Exercise details -
The lines to copy from the data below are those that hold the string "size".

Records shown -
*** Block opens ***

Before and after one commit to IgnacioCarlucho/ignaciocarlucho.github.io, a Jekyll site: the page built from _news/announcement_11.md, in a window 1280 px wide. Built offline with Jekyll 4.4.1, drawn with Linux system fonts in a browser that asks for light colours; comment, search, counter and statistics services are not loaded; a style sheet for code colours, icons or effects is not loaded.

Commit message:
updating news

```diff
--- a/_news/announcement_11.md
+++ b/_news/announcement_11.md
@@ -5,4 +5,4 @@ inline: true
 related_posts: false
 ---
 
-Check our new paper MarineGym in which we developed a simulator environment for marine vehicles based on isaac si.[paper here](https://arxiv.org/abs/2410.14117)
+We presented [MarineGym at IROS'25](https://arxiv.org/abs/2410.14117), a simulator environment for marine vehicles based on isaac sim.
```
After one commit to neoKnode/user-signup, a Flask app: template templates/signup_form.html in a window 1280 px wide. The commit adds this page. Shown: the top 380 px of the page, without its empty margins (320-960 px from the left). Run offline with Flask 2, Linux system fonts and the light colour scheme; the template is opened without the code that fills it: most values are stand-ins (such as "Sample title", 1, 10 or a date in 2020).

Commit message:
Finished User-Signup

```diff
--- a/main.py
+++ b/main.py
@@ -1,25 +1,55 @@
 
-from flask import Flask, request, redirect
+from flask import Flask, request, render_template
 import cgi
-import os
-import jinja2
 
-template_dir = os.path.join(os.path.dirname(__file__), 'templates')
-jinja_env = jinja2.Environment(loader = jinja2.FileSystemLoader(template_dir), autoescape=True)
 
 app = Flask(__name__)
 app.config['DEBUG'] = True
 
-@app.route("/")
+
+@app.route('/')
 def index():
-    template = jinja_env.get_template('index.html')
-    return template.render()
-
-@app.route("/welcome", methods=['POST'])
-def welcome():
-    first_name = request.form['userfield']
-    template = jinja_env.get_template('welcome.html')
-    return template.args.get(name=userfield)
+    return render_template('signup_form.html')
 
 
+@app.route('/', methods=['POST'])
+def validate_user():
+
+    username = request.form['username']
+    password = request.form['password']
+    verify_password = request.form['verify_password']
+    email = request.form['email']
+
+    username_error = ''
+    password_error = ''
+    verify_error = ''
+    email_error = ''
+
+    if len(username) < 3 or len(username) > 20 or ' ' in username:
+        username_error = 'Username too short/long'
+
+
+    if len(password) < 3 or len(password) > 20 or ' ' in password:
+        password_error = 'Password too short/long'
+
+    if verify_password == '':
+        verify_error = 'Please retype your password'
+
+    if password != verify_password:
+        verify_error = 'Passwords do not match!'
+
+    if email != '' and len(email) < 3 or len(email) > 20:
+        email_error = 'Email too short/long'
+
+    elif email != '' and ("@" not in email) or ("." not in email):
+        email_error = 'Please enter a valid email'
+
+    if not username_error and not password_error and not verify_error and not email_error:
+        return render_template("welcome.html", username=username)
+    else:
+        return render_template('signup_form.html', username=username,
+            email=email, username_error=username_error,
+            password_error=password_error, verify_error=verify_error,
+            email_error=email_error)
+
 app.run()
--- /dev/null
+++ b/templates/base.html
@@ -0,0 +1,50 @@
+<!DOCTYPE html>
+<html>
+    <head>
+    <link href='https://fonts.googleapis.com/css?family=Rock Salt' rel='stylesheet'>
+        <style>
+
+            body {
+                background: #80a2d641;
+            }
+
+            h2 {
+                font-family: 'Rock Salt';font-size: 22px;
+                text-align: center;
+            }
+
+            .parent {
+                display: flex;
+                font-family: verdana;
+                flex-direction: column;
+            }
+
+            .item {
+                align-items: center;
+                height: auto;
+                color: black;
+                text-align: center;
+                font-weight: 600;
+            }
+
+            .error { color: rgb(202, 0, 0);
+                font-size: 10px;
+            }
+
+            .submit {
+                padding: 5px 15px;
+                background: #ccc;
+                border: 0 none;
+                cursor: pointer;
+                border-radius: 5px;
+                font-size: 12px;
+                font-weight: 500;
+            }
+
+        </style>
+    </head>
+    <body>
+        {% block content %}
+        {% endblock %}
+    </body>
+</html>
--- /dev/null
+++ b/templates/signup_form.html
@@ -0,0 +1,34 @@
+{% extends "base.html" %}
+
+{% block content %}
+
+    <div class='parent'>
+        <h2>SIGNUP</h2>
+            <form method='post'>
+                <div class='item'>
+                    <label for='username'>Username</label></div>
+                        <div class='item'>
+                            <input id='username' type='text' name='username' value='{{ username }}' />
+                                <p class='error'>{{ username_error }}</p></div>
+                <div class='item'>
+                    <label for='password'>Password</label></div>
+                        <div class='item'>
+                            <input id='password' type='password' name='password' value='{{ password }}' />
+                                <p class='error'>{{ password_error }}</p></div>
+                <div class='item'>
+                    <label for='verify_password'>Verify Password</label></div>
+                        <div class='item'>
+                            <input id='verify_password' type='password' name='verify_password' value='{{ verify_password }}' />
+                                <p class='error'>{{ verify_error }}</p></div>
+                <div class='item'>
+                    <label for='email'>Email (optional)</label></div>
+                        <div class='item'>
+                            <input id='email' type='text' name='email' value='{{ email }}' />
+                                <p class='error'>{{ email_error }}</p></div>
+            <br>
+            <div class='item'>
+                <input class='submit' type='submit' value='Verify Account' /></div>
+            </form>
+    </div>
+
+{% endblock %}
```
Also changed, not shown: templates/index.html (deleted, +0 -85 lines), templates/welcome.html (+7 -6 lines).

*** Block closes ***

Exercise result -
+                font-family: 'Rock Salt';font-size: 22px;
+                font-size: 10px;
+                font-size: 12px;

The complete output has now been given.